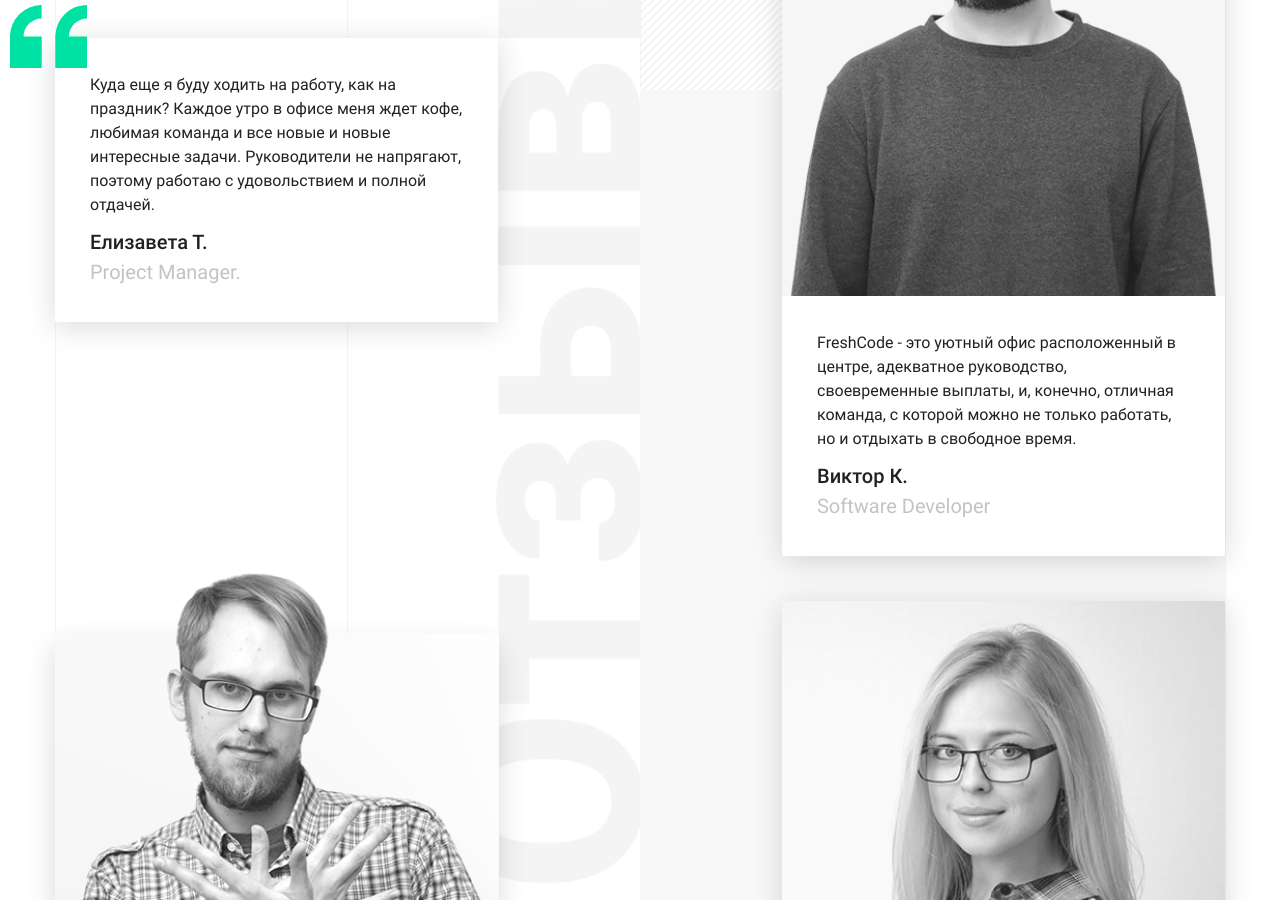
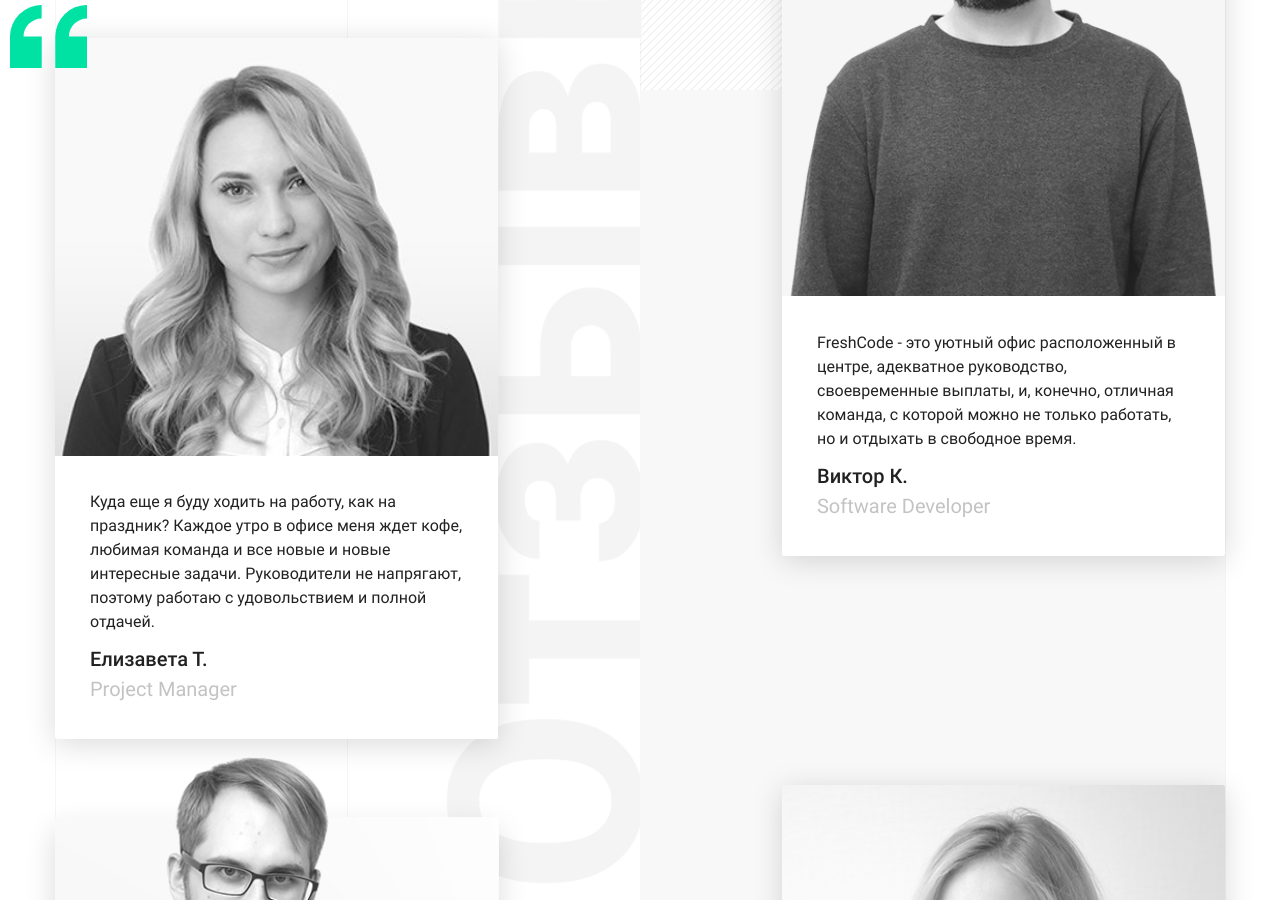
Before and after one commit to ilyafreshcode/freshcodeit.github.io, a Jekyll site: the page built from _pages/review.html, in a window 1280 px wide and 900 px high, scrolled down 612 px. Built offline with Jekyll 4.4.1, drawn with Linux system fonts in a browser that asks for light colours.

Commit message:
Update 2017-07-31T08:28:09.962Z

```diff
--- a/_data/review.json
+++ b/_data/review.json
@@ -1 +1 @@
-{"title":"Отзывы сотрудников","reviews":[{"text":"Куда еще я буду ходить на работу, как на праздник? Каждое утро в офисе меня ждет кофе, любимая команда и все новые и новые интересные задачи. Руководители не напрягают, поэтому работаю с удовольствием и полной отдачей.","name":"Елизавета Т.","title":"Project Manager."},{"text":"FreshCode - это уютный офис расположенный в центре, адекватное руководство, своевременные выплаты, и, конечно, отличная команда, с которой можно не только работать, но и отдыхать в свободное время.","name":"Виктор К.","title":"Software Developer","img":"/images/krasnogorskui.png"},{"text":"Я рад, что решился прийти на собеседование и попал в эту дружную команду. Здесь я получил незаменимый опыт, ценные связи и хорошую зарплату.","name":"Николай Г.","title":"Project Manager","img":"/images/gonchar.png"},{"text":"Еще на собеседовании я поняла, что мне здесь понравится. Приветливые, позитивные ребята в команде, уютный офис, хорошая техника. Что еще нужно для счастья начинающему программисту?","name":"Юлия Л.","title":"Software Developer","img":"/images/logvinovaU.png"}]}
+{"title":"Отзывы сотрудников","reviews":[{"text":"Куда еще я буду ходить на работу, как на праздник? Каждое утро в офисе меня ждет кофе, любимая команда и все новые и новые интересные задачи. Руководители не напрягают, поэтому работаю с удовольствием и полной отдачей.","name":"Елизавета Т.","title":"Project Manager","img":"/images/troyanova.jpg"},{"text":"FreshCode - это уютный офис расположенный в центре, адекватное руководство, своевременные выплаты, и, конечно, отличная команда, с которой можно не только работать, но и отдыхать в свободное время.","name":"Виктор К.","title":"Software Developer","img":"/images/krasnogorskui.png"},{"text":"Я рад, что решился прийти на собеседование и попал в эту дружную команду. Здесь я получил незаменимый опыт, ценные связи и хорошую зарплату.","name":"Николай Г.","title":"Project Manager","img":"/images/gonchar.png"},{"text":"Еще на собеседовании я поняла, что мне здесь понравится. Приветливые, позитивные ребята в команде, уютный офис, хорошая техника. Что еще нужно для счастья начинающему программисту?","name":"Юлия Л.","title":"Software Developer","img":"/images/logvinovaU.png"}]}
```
==
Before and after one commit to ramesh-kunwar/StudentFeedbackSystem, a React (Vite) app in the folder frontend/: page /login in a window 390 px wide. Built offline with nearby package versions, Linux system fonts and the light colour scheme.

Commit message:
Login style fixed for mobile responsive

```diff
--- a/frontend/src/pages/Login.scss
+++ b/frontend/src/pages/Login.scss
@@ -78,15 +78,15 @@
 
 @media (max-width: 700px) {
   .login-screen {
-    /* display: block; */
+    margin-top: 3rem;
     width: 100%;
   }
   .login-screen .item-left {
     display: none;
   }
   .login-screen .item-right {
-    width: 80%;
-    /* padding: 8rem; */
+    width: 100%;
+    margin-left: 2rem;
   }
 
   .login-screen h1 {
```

**ACTION ITEM**
Once you have found every line above holding the word "ценные", copy those lines.

**WRITTEN SOLUTION**
-{"title":"Отзывы сотрудников","reviews":[{"text":"Куда еще я буду ходить на работу, как на праздник? Каждое утро в офисе меня ждет кофе, любимая команда и все новые и новые интересные задачи. Руководители не напрягают, поэтому работаю с удовольствием и полной отдачей.","name":"Елизавета Т.","title":"Project Manager."},{"text":"FreshCode - это уютный офис расположенный в центре, адекватное руководство, своевременные выплаты, и, конечно, отличная команда, с которой можно не только работать, но и отдыхать в свободное время.","name":"Виктор К.","title":"Software Developer","img":"/images/krasnogorskui.png"},{"text":"Я рад, что решился прийти на собеседование и попал в эту дружную команду. Здесь я получил незаменимый опыт, ценные связи и хорошую зарплату.","name":"Николай Г.","title":"Project Manager","img":"/images/gonchar.png"},{"text":"Еще на собеседовании я поняла, что мне здесь понравится. Приветливые, позитивные ребята в команде, уютный офис, хорошая техника. Что еще нужно для счастья начинающему программисту?","name":"Юлия Л.","title":"Software Developer","img":"/images/logvinovaU.png"}]}
+{"title":"Отзывы сотрудников","reviews":[{"text":"Куда еще я буду ходить на работу, как на праздник? Каждое утро в офисе меня ждет кофе, любимая команда и все новые и новые интересные задачи. Руководители не напрягают, поэтому работаю с удовольствием и полной отдачей.","name":"Елизавета Т.","title":"Project Manager","img":"/images/troyanova.jpg"},{"text":"FreshCode - это уютный офис расположенный в центре, адекватное руководство, своевременные выплаты, и, конечно, отличная команда, с которой можно не только работать, но и отдыхать в свободное время.","name":"Виктор К.","title":"Software Developer","img":"/images/krasnogorskui.png"},{"text":"Я рад, что решился прийти на собеседование и попал в эту дружную команду. Здесь я получил незаменимый опыт, ценные связи и хорошую зарплату.","name":"Николай Г.","title":"Project Manager","img":"/images/gonchar.png"},{"text":"Еще на собеседовании я поняла, что мне здесь понравится. Приветливые, позитивные ребята в команде, уютный офис, хорошая техника. Что еще нужно для счастья начинающему программисту?","name":"Юлия Л.","title":"Software Developer","img":"/images/logvinovaU.png"}]}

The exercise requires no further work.